While I have no comment on the question, thanks for posting a link to the article! I really enjoyed it and loved the connections you drew as well as the categorization of the different techniques for depicting mind control.

Why thank you! It's one of those articles that sat in my head a long time before I had a chance to write it, so I'd accumulated examples.

Perhaps...just thinking as I type here, so not thought-out... perhaps the mesmerist/hypnotist is what the Devil transforms into when the Enlightenment hits? I'm thinking vaguely of some old ballad(s?) where the Lady is courted by the Devil in disguise,and follows him helplessly,not especially wanting to (ie not the sexually alluring variant).
So when Romantic poets rework the old notion, you get the Ancient Mariner, who is next thing to a mesmerist. Or might actually be:

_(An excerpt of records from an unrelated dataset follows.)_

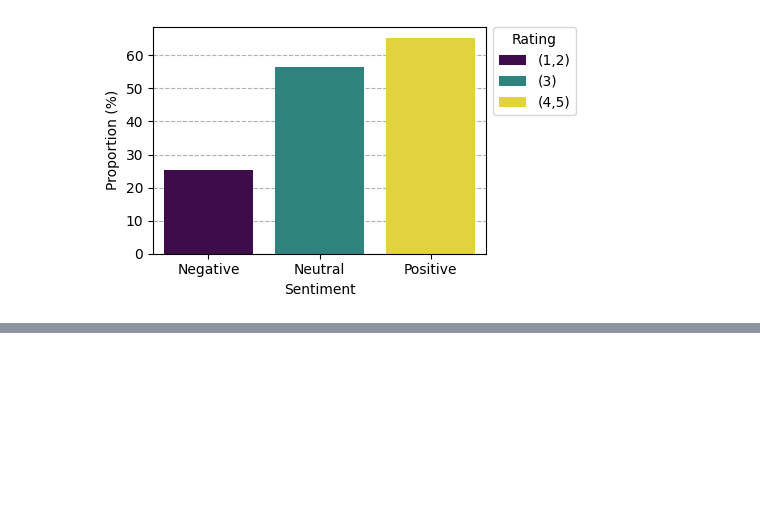
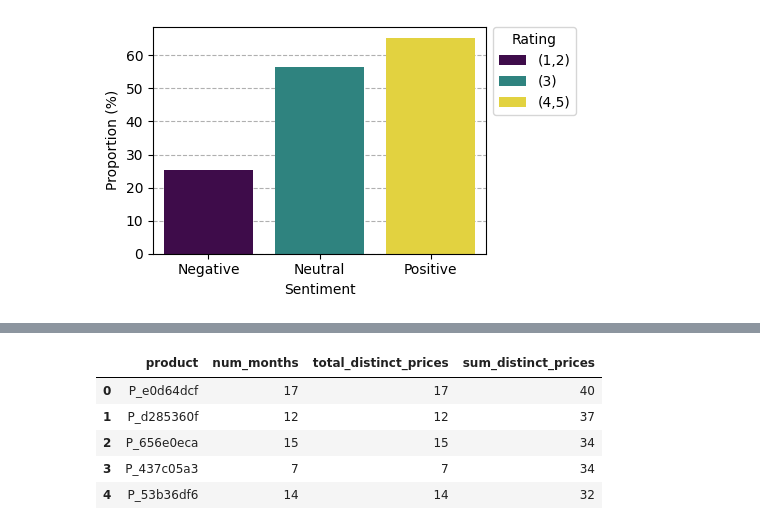
Before and after one commit to matsa0/desafio-sprint02-data-analysis, a Jupyter notebook: analise_exploratoria/eda.ipynb, the cells around one changed output, grey strips where cells are left out. Cells and saved outputs as stored; diff of their text form; code cells hidden in the pictures; blank space fills up the shorter version.

```diff
--- a/analise_exploratoria/eda.ipynb
+++ b/analise_exploratoria/eda.ipynb
@@ -1081,0 +938,17 @@ plt.show()
+# %%
+# aggregation to verify products that appear most often
+products_monthly_counts = products_prices_over_time.groupby("product").agg(
+    product=("product", "first"),
+    num_months=("month", "nunique"),
+    total_distinct_prices=("mean_month_price", "count"),
+    sum_distinct_prices=("qnt_distinct_prices_monthly", "sum")
+).sort_values("sum_distinct_prices", ascending=False).reset_index(drop=True)
+
+products_monthly_counts.head()
+# %% [output]
+|  | product | num_months | total_distinct_prices | sum_distinct_prices |
+| 0 | P_e0d64dcf | 17 | 17 | 40 |
+| 1 | P_d285360f | 12 | 12 | 37 |
+| 2 | P_656e0eca | 15 | 15 | 34 |
+| 3 | P_437c05a3 | 7 | 7 | 34 |
+| 4 | P_53b36df6 | 14 | 14 | 32 |
```
Also changed, not shown: parts of 73 cells of this notebook, 7 other files.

He holds him with his glittering eye—
The Wedding-Guest stood still,
And listens like a three years' child:
The Mariner hath his will.

The Wedding-Guest sat on a stone:
He cannot choose but hear;
And thus spake on that ancient man,
The bright-eyed Mariner.

Edited at 2015-01-28 03:28 pm (UTC)

There's definitely a degree to which the scientific discourse of mesmerism/hypnotism co-opts the existing magical discourse of enchantment, yes. In the essay I briefly discuss Hawthorne's The House of Seven Gables as having a foot in both camps.

The Ancient Mariner is an interesting example. Partly I want to distinguish between enchantment/hypnotism proper and what we might call charisma or force of personality, but perhaps these distinctions only hold so far...

Hercules was punished by the gods, who first made him temporarily deranged, then made him kill his family, and let him return to sanity. Does deitic possession count as a form of demonic possession?

With possession (whether by god or demon) it tends to be a moot point as to whether the will is altered or simply bypassed by a more powerful being, but yes, madness certainly relates to the victim's own mind. I suppose then the question is whether madness is a form of mind control comparable to hypnosis.